- [Problem details]
Please return all lines from the records below that include the string "runner".

- [Records shown]
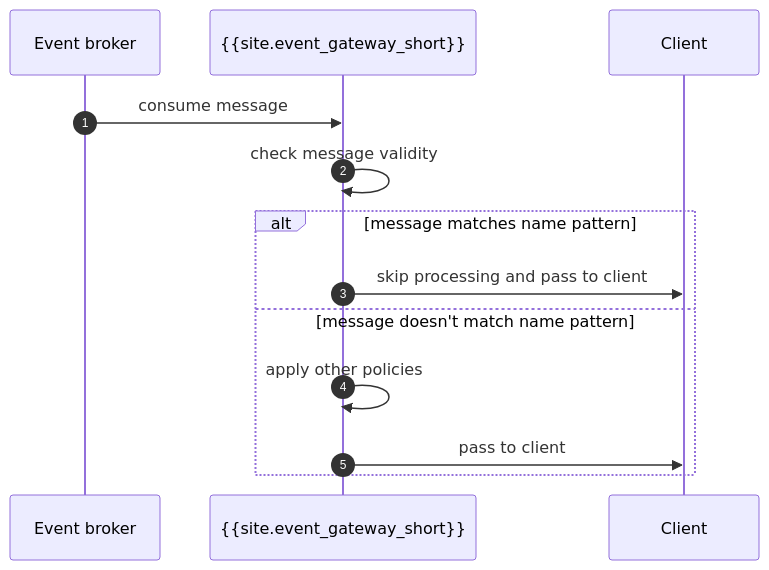
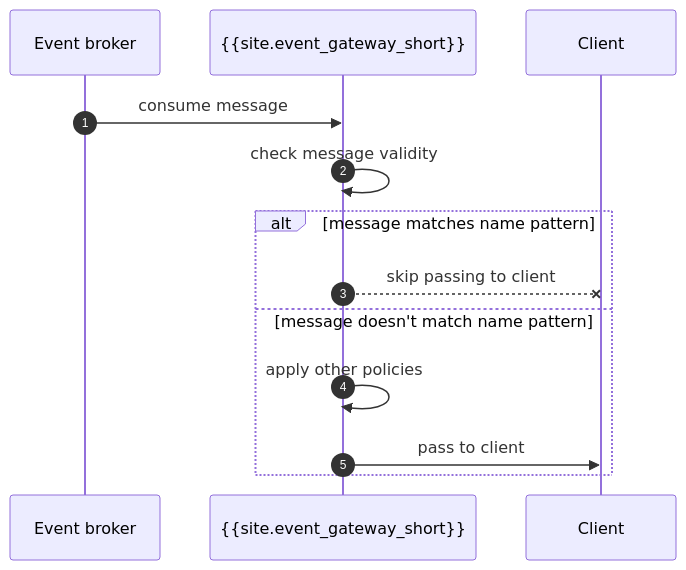
Before and after one commit to Kong/developer.konghq.com: the diagram in app/_event_gateway_policies/skip-record/index.md, drawn with Mermaid. The commit also changed other lines of this file, not shown here.

Commit message:
fix(event-gateway): skip record drops the record

```diff
--- a/app/_event_gateway_policies/skip-record/index.md
+++ b/app/_event_gateway_policies/skip-record/index.md
@@ -65,22 +65,22 @@
 {% mermaid %}
 sequenceDiagram
   autonumber
   participant broker as Event broker
   participant egw as {{site.event_gateway_short}}
   participant client as Client
 
 
   broker->>egw: consume message
   egw->>egw: check message validity
   
   alt message matches name pattern
 
-  egw->>client: skip processing and pass to client
+  egw--xclient: skip passing to client
 
   else message doesn't match name pattern
   egw ->> egw: apply other policies
   egw->>client: pass to client
 
   end
 
 {% endmermaid %}
```
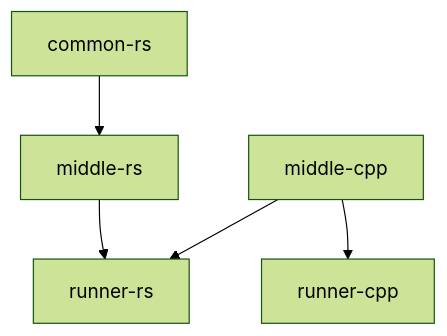
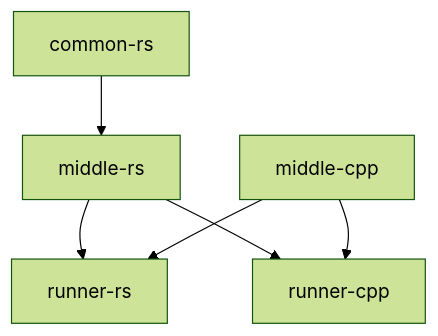
One commit to hanhossain/rust-cxx-cmake changed the diagram in README.md. Above: the diagram before and after it, drawn with Mermaid (forest theme). The commit also changed other lines of this file and 10 other files, not shown here.

Commit message:
middle-rs from runner-cpp

````diff
--- a/README.md
+++ b/README.md
@@ -5,9 +5,8 @@
 ```mermaid
 graph TD
-common-rs --> middle-rs
-middle-rs --> runner-rs
-
-middle-cpp --> runner-cpp
-middle-cpp --> runner-rs
-
+    common-rs --> middle-rs
+    middle-rs --> runner-rs
+    middle-rs --> runner-cpp
+    middle-cpp --> runner-cpp
+    middle-cpp --> runner-rs
 ```
````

- [Exercise result]
middle-rs from runner-cpp
-middle-rs --> runner-rs
-middle-cpp --> runner-cpp
-middle-cpp --> runner-rs
+    middle-rs --> runner-rs
+    middle-rs --> runner-cpp
+    middle-cpp --> runner-cpp
+    middle-cpp --> runner-rs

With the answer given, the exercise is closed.